Better than expected rainfall conditions occurred in the second week of March 2019. The very dry central parts of the country as well as large parts of the Western Cape received falls of more than 50mm and even localised flooding with heavier falls occurred. The heavy falls of rain over the southern parts was as a result of a cut-off low that developed, drawing moisture from the tropics over the western parts of the country. Rain over the central to western summer crop areas in March was just in time or about 1-2 weeks too late to prevent drought damage. Severe damage to especially the maize crop in early reproductive stages already occurred in some parts before the rain. The current dry and hot conditions are now again started to cause drought damage to summer crops because the recharge of soil water from the rain was not sufficient to cope with the high water demand of crops now in the peak water use stages.

Drought conditions intensified over the extreme north western and western to south western parts of the country. The situation increasingly becomes serious with the winter on hand and farmers left with very little or no food for animals.

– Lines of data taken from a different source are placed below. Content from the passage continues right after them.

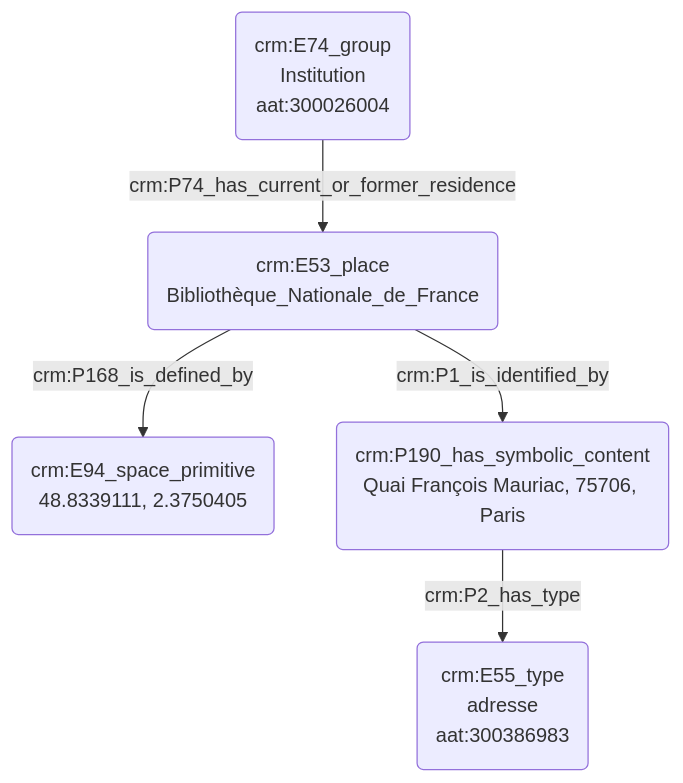
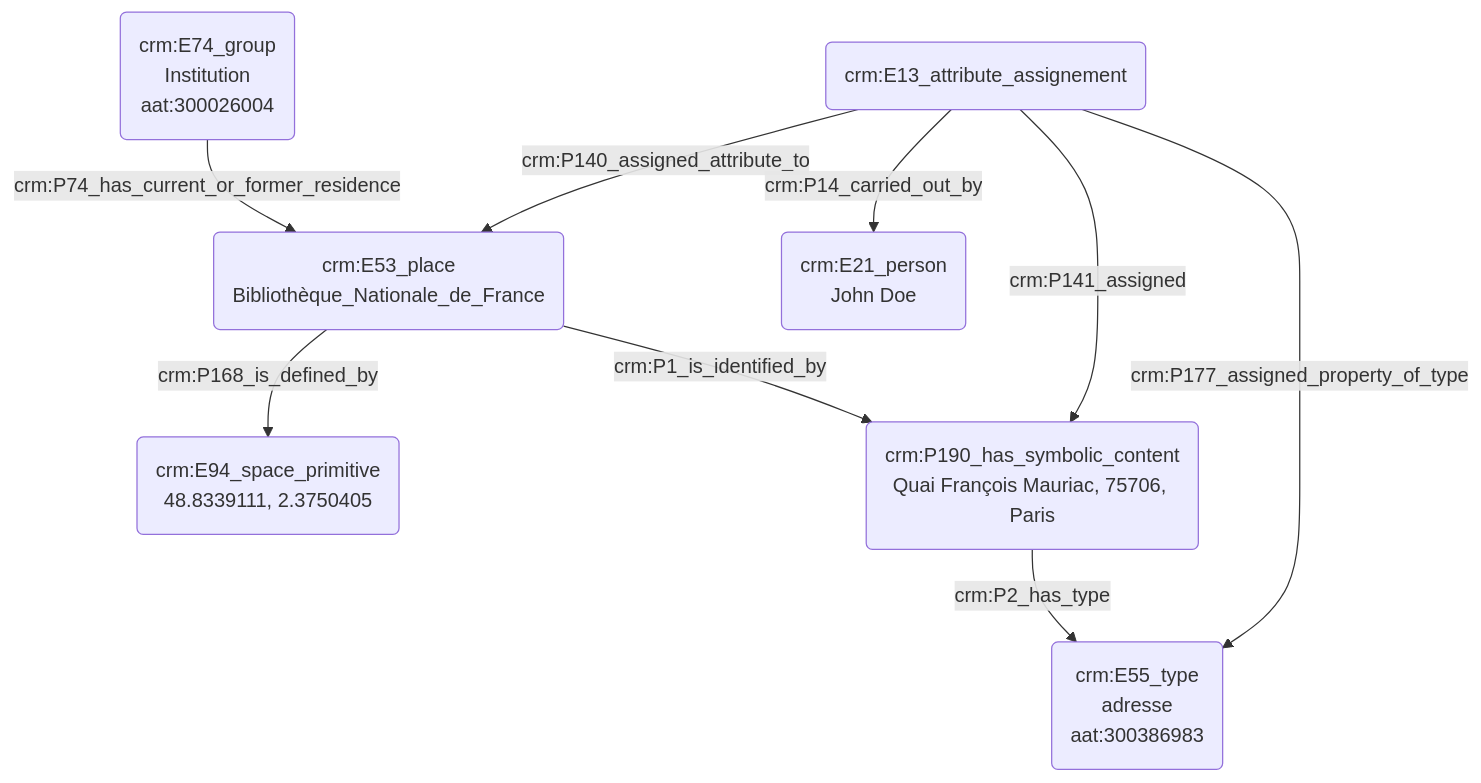
One commit to Amleth/consortium-musica2-gt2-ontologies changed the diagram in modules/livrables/Dossier 2/Indexation conceptuelle/indexation_d_un_lieu.md. Above: the diagram before and after it, drawn with Mermaid.

````diff
--- a/modules/livrables/Dossier 2/Indexation conceptuelle/indexation_d_un_lieu.md
+++ b/modules/livrables/Dossier 2/Indexation conceptuelle/indexation_d_un_lieu.md
@@ -17,9 +17,14 @@
 ```mermaid
 graph TD;
 
 A(crm:E53_place<br>Bibliothèque_Nationale_de_France) --> |crm:P168_is_defined_by| B(crm:E94_space_primitive<br>48.8339111, 2.3750405)
 C(crm:E74_group<br>Institution<br>aat:300026004) --> |crm:P74_has_current_or_former_residence| A(crm:E53_place<br>Bibliothèque_Nationale_de_France)
 A(crm:E53_place<br>Bibliothèque_Nationale_de_France) --> |crm:P1_is_identified_by| D(crm:P190_has_symbolic_content<br>Quai François Mauriac, 75706, Paris)
-D(crm:P190_has_symbolic_content<br>Quai François Mauriac, 75706, Paris) --> |crm:P2_has_type| E(crm:E55_type<br>adresse<br>aat:300386983) 
+D(crm:P190_has_symbolic_content<br>Quai François Mauriac, 75706, Paris) --> |crm:P2_has_type| E(crm:E55_type<br>adresse<br>aat:300386983)
+
+H(crm:E13_attribute_assignement) --> |crm:P140_assigned_attribute_to| A(crm:E53_place<br>Bibliothèque_Nationale_de_France) 
+H(crm:E13_attribute_assignement) --> |crm:P141_assigned| D(crm:P190_has_symbolic_content<br>Quai François Mauriac, 75706, Paris)
+H(crm:E13_attribute_assignement) --> |crm:P177_assigned_property_of_type| E(crm:E55_type<br>adresse<br>aat:300386983)
+H(crm:E13_attribute_assignement) --> |crm:P14_carried_out_by| J(crm:E21_person<br>John Doe)
 
 ```
````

Although surface water for large irrigation schemes and storage dams in the Summer Rainfall Area is sufficient for the winter, is there a problem that starts to develop for the 2019/20 season with storage dams that were not recharged as expected with the rainy season already nearing its end. Smaller dams and farm dams already showing low levels, even for winter production. The water situation in the Western Cape is better than last year the same time with the rainy season on hand. If sufficient rainfall is not received in the next 3 tot 6 months, the situation can escalate again towards drought conditions and shortage of water.

2.El Nino and Indian Ocean
The unpredictability of El Nino continues with lower sea surface temperatures since the beginning of March 2019. Although sea surface temperatures dropped by about 0.3˚C in all the Nino-areas except for Nino1+2, are all the areas still solid in a weak El Nino state. It is too early to predict with any certainty what is going to happen during winter and especially in the summer of 2019/20 due to the volatile status of temperatures in the Nino areas during winter and early spring.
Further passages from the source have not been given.